Snow and ice increase the risk of a person experiencing a slip and fall, which can result in common injuries such as brain trauma, broken bones and abrasions – and potential litigation against the property owner for negligence.
Preventing Slips & Falls
There are actions property owners can take to help prevent slips and falls and reduce their liability. Here are some tips you can share with your insureds:
- Comply with your city’s ordinance requiring building owners to remove snow within a certain time period once it has stopped falling completely. For example, some cities may require building owners to remove the snow within 24 hours while others may have an 18-hour limit.
- Prior to the season’s first snowfall, be sure you have a plan in place. As a property owner, you should either own equipment for snow removal or have an agreement in place with a local contractor to remove the ice within the required timeframe. In the event that snow or ice is still present after the time limit, you may be fined.
- All exterior walkways, parking lots and building entrances should be cleared of snow and ice, and treated with “ice melt” products.
- Snow and ice that has been removed should be placed in areas that will minimize hazards as it melts, for example, in lower elevations of the property.
- Storm drains should be marked with reflective stakes before winter weather begins, so they can be kept clear to drain off melting water.
- Exterior walkways, parking lots and building entrances should be inspected periodically throughout the day and re-treated as needed. Ice and snow often melt in sunnier areas or during warmer parts of the day, and refreeze in shady areas or as the day gets colder. Drains can become clogged, causing melt water to build up.
- Take a look around your parking lot, sidewalks, and other areas of the property where visitors frequently go and check exterior lighting conditions. Nearly 33% of commercial business slip and fall injuries occur in parking lots. Invest in ample exterior lighting.
- Have “Wet Floor” signs and mats strategically placed by the entrances and in other known slippery areas to reduce the tracking of ice and snow into the building.

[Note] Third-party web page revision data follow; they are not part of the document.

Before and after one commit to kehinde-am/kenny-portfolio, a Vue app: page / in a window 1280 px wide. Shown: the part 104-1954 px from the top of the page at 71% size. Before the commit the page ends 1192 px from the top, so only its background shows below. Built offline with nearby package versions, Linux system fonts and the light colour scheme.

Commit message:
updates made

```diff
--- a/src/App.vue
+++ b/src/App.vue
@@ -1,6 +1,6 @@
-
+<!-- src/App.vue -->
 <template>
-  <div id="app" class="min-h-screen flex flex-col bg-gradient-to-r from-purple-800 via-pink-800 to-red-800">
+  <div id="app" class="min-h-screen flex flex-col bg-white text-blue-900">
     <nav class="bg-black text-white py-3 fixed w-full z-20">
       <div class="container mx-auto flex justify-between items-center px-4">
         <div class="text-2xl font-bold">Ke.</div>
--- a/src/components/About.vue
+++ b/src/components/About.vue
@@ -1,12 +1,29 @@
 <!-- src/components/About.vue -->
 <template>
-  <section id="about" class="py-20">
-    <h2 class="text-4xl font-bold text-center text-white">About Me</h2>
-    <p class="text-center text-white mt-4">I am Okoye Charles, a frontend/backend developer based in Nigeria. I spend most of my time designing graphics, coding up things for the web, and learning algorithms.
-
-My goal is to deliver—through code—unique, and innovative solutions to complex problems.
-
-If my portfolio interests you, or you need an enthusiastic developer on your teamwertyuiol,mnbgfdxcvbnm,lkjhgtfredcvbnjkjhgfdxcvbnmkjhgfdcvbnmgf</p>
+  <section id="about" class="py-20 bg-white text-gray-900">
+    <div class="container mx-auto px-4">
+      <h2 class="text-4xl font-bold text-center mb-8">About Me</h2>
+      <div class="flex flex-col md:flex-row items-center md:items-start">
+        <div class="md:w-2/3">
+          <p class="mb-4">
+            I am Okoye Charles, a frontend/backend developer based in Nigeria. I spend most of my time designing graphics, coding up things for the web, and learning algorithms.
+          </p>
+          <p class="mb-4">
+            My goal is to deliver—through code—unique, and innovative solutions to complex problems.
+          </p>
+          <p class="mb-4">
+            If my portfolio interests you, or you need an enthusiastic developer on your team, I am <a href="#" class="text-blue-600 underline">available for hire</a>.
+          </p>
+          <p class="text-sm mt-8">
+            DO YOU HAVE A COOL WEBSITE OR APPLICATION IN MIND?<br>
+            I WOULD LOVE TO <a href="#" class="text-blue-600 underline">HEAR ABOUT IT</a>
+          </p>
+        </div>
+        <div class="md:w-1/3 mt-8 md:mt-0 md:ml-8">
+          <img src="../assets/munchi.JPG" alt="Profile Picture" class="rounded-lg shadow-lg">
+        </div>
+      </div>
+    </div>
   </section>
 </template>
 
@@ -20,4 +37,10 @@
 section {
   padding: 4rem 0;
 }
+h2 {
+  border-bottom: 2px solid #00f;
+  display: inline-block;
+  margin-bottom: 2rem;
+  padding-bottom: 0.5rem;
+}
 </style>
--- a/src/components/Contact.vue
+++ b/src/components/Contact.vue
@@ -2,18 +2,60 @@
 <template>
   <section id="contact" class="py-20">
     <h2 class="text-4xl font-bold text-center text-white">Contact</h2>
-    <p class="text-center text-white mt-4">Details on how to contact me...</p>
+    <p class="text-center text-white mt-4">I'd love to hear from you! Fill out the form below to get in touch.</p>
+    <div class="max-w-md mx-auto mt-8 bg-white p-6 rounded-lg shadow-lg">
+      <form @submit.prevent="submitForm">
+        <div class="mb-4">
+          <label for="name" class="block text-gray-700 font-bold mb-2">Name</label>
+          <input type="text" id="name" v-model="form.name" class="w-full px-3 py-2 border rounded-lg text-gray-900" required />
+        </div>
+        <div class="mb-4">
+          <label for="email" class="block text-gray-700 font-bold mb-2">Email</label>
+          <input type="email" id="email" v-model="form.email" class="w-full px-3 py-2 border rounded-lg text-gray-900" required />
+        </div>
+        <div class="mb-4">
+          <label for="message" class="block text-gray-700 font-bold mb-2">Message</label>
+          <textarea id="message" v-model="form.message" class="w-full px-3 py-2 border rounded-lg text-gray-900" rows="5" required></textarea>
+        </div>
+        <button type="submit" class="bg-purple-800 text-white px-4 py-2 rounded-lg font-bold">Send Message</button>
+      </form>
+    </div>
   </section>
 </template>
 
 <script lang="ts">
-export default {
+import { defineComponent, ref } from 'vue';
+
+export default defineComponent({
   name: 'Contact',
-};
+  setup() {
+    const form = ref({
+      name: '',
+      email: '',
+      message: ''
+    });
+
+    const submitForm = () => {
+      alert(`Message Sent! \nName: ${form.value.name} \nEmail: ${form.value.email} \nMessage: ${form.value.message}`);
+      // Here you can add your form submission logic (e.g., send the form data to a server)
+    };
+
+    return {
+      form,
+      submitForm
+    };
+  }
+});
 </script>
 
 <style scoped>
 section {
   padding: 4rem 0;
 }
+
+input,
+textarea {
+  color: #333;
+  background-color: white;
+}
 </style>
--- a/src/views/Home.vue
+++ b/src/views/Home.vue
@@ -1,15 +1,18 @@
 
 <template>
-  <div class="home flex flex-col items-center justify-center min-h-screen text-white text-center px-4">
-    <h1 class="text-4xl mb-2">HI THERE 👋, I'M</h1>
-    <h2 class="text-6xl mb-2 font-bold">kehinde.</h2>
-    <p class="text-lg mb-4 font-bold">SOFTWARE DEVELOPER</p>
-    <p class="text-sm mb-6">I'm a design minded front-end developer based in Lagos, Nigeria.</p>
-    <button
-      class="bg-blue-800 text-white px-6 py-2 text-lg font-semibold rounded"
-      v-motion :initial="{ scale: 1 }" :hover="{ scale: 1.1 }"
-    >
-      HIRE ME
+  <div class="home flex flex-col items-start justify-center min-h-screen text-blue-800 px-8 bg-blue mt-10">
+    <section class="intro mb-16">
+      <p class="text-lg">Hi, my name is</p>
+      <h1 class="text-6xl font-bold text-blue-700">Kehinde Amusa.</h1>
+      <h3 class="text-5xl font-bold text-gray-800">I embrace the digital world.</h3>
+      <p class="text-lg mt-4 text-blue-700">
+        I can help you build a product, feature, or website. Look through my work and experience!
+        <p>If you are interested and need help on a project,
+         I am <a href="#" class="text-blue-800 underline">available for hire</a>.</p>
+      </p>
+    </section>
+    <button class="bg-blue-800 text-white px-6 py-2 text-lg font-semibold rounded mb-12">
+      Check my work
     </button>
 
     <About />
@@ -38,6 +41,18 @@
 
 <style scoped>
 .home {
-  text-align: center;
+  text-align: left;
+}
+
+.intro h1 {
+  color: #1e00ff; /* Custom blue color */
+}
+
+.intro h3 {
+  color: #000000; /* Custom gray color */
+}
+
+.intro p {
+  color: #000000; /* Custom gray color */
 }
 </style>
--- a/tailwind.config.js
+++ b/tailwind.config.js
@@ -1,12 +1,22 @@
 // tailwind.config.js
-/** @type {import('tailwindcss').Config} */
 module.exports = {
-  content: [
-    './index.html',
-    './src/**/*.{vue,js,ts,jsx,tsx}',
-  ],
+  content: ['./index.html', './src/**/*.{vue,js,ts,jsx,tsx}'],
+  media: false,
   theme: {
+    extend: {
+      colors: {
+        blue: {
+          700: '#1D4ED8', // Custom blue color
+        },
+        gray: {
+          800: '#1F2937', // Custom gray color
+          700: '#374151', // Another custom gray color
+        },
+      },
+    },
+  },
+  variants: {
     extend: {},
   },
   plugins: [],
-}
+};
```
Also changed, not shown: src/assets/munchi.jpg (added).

If a third-party vendor maintains the property, be sure your contract stipulates that you are named as an additional insured on the vendor’s liability policy. In addition, be sure your insurance program adequately covers you, including having an Umbrella policy that will respond in the event of a serious injury that could result in a multi-million-dollar lawsuit.